Marching On Together


Marching On Together I have had a romance with a lady since my childhood just like thousands of other people around the world who are also in love with her. I have remained in love with her through the many bad times and the few good times, my love for her has never faltered and never will. My lady's name is Leeds United and she is just five games away from returning to the English Football Premiership, after sixteen years in the football wilderness. In the sixties, seventies and early nineties my lady was known as "Super Leeds," however in 2003, my love was relegated from the English Football Premiership due to financial miss-handling by her owners. "Super Leeds," dropped down to the third tier of English football. If Leeds United can grab ten points from their last five games my lady will be back where she belongs in the higher echelons of English football and I can once more embrace my love with happiness.

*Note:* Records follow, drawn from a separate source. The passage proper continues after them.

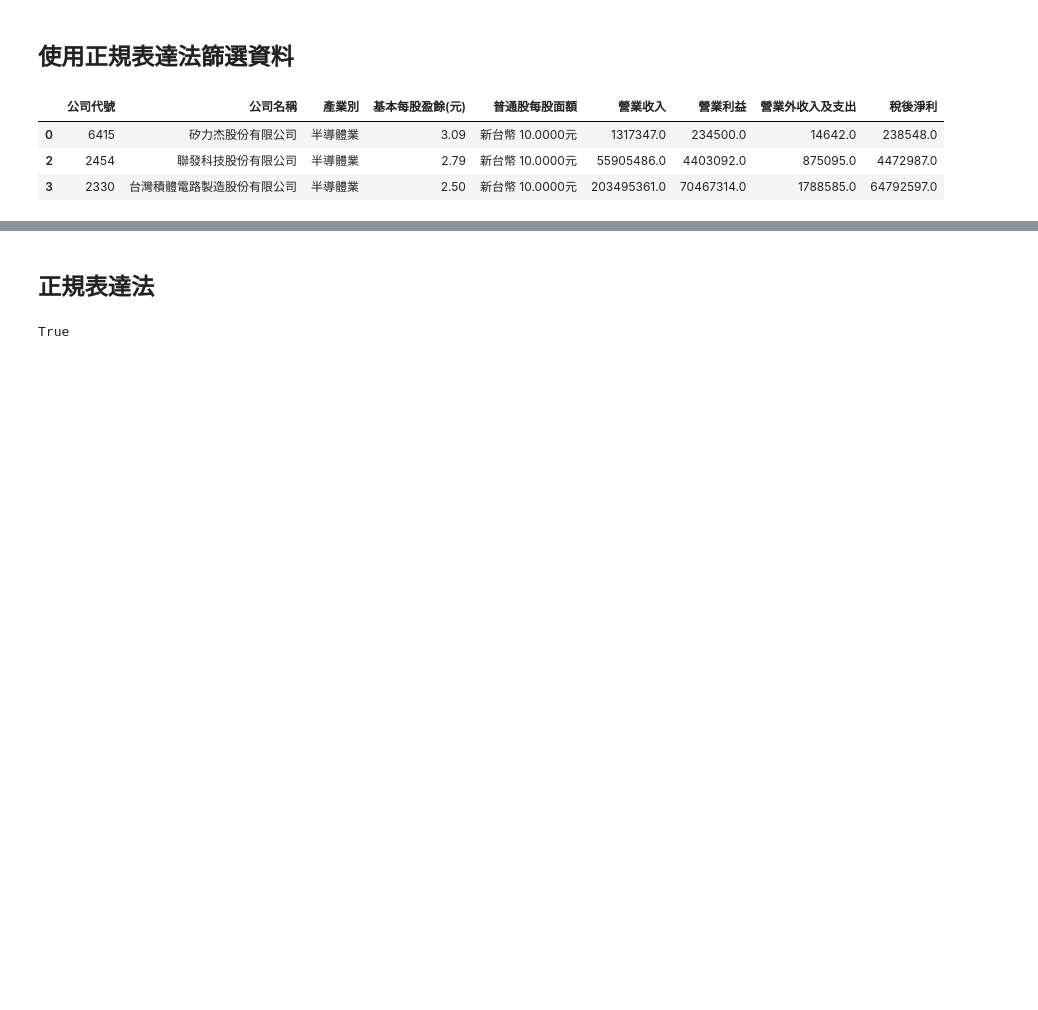
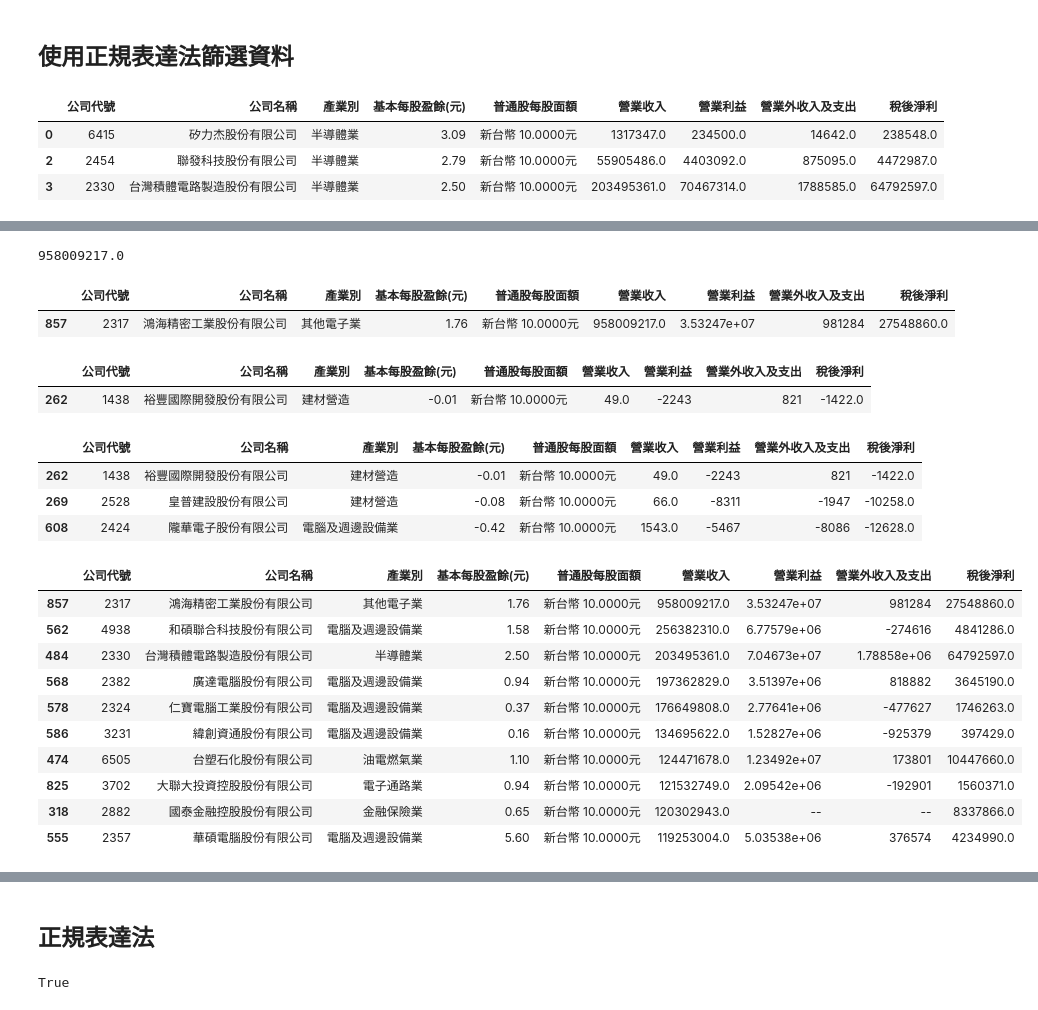
Before and after one commit to ywchiu/pyfinance, a Jupyter notebook: Demo20170430.ipynb, the cells around one changed output, grey strips where cells are left out. Drawn from its saved outputs; the diff is of its cells as text; code cells hidden in the pictures; blank space fills up the shorter version.

```diff
--- a/Demo20170430.ipynb
+++ b/Demo20170430.ipynb
@@ -64,0 +130,38 @@ stockdf[stockdf['公司代號'].str.match('^[0-9]')].head(3)
+# %%
+stockdf['營業收入'].max()
+# %% [output]
+958009217.0
+# %%
+#stockdf['營業收入'] == stockdf['營業收入'].max()
+stockdf[stockdf['營業收入'] == stockdf['營業收入'].max()]
+# %% [output]
+|  | 公司代號 | 公司名稱 | 產業別 | 基本每股盈餘(元) | 普通股每股面額 | 營業收入 | 營業利益 | 營業外收入及支出 | 稅後淨利 |
+| 857 | 2317 | 鴻海精密工業股份有限公司 | 其他電子業 | 1.76 | 新台幣 10.0000元 | 958009217.0 | 3.53247e+07 | 981284 | 27548860.0 |
+# %%
+stockdf[stockdf['營業收入'] == stockdf['營業收入'].min()]
+# %% [output]
+|  | 公司代號 | 公司名稱 | 產業別 | 基本每股盈餘(元) | 普通股每股面額 | 營業收入 | 營業利益 | 營業外收入及支出 | 稅後淨利 |
+| 262 | 1438 | 裕豐國際開發股份有限公司 | 建材營造 | -0.01 | 新台幣 10.0000元 | 49.0 | -2243 | 821 | -1422.0 |
+# %%
+# SELECT * FROM stcodf ORDER BY 營業收入 LIMIT 3
+stockdf.sort_values('營業收入').head(3)
+# %% [output]
+|  | 公司代號 | 公司名稱 | 產業別 | 基本每股盈餘(元) | 普通股每股面額 | 營業收入 | 營業利益 | 營業外收入及支出 | 稅後淨利 |
+| 262 | 1438 | 裕豐國際開發股份有限公司 | 建材營造 | -0.01 | 新台幣 10.0000元 | 49.0 | -2243 | 821 | -1422.0 |
+| 269 | 2528 | 皇普建設股份有限公司 | 建材營造 | -0.08 | 新台幣 10.0000元 | 66.0 | -8311 | -1947 | -10258.0 |
+| 608 | 2424 | 隴華電子股份有限公司 | 電腦及週邊設備業 | -0.42 | 新台幣 10.0000元 | 1543.0 | -5467 | -8086 | -12628.0 |
+# %%
+# SELECT * FROM stcodf ORDER BY 營業收入 DESC LIMIT 3
+stockdf.sort_values('營業收入', ascending=False).head(10)
+# %% [output]
+|  | 公司代號 | 公司名稱 | 產業別 | 基本每股盈餘(元) | 普通股每股面額 | 營業收入 | 營業利益 | 營業外收入及支出 | 稅後淨利 |
+| 857 | 2317 | 鴻海精密工業股份有限公司 | 其他電子業 | 1.76 | 新台幣 10.0000元 | 958009217.0 | 3.53247e+07 | 981284 | 27548860.0 |
+| 562 | 4938 | 和碩聯合科技股份有限公司 | 電腦及週邊設備業 | 1.58 | 新台幣 10.0000元 | 256382310.0 | 6.77579e+06 | -274616 | 4841286.0 |
+| 484 | 2330 | 台灣積體電路製造股份有限公司 | 半導體業 | 2.50 | 新台幣 10.0000元 | 203495361.0 | 7.04673e+07 | 1.78858e+06 | 64792597.0 |
+| 568 | 2382 | 廣達電腦股份有限公司 | 電腦及週邊設備業 | 0.94 | 新台幣 10.0000元 | 197362829.0 | 3.51397e+06 | 818882 | 3645190.0 |
+| 578 | 2324 | 仁寶電腦工業股份有限公司 | 電腦及週邊設備業 | 0.37 | 新台幣 10.0000元 | 176649808.0 | 2.77641e+06 | -477627 | 1746263.0 |
+| 586 | 3231 | 緯創資通股份有限公司 | 電腦及週邊設備業 | 0.16 | 新台幣 10.0000元 | 134695622.0 | 1.52827e+06 | -925379 | 397429.0 |
+| 474 | 6505 | 台塑石化股份有限公司 | 油電燃氣業 | 1.10 | 新台幣 10.0000元 | 124471678.0 | 1.23492e+07 | 173801 | 10447660.0 |
+| 825 | 3702 | 大聯大投資控股股份有限公司 | 電子通路業 | 0.94 | 新台幣 10.0000元 | 121532749.0 | 2.09542e+06 | -192901 | 1560371.0 |
+| 318 | 2882 | 國泰金融控股股份有限公司 | 金融保險業 | 0.65 | 新台幣 10.0000元 | 120302943.0 | -- | -- | 8337866.0 |
+| 555 | 2357 | 華碩電腦股份有限公司 | 電腦及週邊設備業 | 5.60 | 新台幣 10.0000元 | 119253004.0 | 5.03538e+06 | 376574 | 4234990.0 |
```
Also changed, not shown: parts of 16 cells of this notebook.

Leeds 5 v 0 Stoke, 7 points needed from 4 games...

Monday, 2 April 2018

Locusts swarming through Western Australia's Pilbara and Kimberley regions are considered the highest in decades

Photo cms.ausgeo.bauer-media.net.au
Locusts swarming through Western Australia's Pilbara and Kimberley regions are costing pastoralists thousands of dollars in lost pasture and control efforts.
The warm and wet summer in the north provided a perfect breeding ground for the yellow-winged locust.
Pastoralists believed locust numbers had not been so high for decades.
Bettini Beef Pastoral Group general manager Mark Bettini said in his 30 years in the Pilbara, the worst locust plague he had seen was in 1998 at De Grey Station, 100 kilometres east of Port Hedland. "Last year they were pretty bad, I'd say as bad as this year - but this year they've done more damage because we haven't had the follow-up rain.
"In some years they'll hatch out, but you'll get a big wind or a cyclone or a really big weather event which will probably kill a few and thin the numbers out a bit but that just hasn't happened this year, so they've had a good go."
The exact cost for landholders is hard to estimate, but it is likely to be in the tens of thousands.
"You'd have to think that (the cost) would be somewhere in that vicinity, because we did have a fair bit of grass before they came in some areas, and in some areas there's just stalks left," Mr Bettini said. "The cows aren't going to put on the condition that they normally would have so we'll have to change our management."
Once locusts grow wings, numbers are very difficult to control.
Department of Primary Industries and Regional Development entomologist Svetlana Micic said pastoralists should assess the cost the insects were having before they considered chemical controls. "Once the locusts are winged and flying, the only effective control mechanism is to aerially spray them," Ms Micic said.
"But when you do spray you do need to bare in mind that you can have re-invasion."
For Mr Bettini, it was not worth the outlay.
"You could go and spend thousands of dollars a hectare trying to spray them, but are you going to make that money back? Probably not," he said.
In the meantime, Mr Bettini said he would consider ways to make money back from the locust plague.

Home